Careful planning is required around the availability of the standard nil rate band and the main residence nil rate band. The structure of the legislation, particularly around transferability of unused bands and the additional main residence nil rate band, is complex and therefore, it is essential to seek advice to ensure valuable allowances are not lost.

2. Making use of available exemptions

The most straightforward and simple way to plan for Inheritance Tax is to make use of the available exemptions. The following gifts can be made free of Inheritance Tax:

  • Small gifts to the same person up to £250 in any tax year. These can be made to as many people as you wish.
  • Gifts in consideration of marriage or civil partnership. The exemption limits are £5,000 made by a parent, £2,500 by a grandparent and £1,000 by anyone else.
  • The first £3,000 of gifts made in any tax year. This is known as the Annual Allowance and there is an added element in that any unused allowance from the previous tax year can be added to your allowance for the current year, resulting in a £6,000 exemption.

3. Make gifts out of surplus income

Gifts out of income can be made free of Inheritance Tax. To qualify, the gift must be part of your normal expenditure and, taking one year with another, made from surplus income so that your current standard of living is maintained. Records should be kept in support of any claim.

4. Ensure your business and its assets qualify for business property relief

Business property relief can automatically exempt (or partially exempt) the value of your own business or value of business assets you own when you die.

As the relief is very generous, it is an area that is scrutinised constantly by HMRC. The legislation is complex and detailed conditions apply. Therefore, it is highly recommended that your business and business assets are reviewed to ensure they are structured efficiently for Inheritance Tax purposes.

5. Use of Trusts

Finally, the use of Trusts can be an efficient way to protect and control family assets and, if planned properly, can also be efficient for Inheritance Tax purposes.

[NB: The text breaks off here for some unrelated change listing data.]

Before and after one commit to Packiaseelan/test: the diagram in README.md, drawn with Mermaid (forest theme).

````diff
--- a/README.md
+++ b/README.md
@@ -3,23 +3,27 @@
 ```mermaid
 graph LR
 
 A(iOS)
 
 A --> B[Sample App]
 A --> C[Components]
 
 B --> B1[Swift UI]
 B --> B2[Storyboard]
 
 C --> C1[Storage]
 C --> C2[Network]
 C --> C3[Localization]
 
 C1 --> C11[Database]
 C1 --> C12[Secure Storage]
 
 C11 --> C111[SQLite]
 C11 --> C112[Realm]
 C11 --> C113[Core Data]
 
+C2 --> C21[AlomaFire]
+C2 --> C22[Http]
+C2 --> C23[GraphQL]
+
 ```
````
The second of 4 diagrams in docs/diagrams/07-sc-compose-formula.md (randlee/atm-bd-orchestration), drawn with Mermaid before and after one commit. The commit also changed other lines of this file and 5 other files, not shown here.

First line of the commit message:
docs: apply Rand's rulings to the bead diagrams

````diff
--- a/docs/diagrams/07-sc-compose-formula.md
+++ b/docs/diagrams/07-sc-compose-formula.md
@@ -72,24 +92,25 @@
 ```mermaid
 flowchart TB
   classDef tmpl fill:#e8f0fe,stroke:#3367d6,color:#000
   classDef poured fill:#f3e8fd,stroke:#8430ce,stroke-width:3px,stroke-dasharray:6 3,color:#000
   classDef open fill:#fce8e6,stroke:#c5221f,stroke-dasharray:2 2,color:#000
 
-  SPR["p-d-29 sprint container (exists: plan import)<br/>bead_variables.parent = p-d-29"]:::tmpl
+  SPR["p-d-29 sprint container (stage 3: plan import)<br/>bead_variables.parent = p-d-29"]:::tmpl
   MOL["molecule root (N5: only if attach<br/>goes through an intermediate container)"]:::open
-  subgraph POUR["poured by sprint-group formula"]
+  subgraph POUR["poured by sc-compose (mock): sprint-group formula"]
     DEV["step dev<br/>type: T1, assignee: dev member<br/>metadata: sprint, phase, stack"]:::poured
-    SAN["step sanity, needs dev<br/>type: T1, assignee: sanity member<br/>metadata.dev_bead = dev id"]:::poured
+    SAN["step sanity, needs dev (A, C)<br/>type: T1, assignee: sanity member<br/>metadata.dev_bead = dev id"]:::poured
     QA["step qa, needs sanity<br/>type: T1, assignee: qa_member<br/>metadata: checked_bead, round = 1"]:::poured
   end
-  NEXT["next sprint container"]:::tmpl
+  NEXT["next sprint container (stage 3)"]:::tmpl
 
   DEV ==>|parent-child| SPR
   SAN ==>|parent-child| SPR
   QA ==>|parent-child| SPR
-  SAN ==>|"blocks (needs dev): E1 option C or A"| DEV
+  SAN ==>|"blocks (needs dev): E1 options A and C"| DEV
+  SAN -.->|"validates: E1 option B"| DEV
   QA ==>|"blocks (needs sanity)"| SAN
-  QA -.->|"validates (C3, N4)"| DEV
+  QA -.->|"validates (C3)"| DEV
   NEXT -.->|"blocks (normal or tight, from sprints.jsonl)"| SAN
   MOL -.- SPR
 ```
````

For further information and guidance, please contact Calvin Healy on 01225 325580 or email ch@richardsonswift.co.uk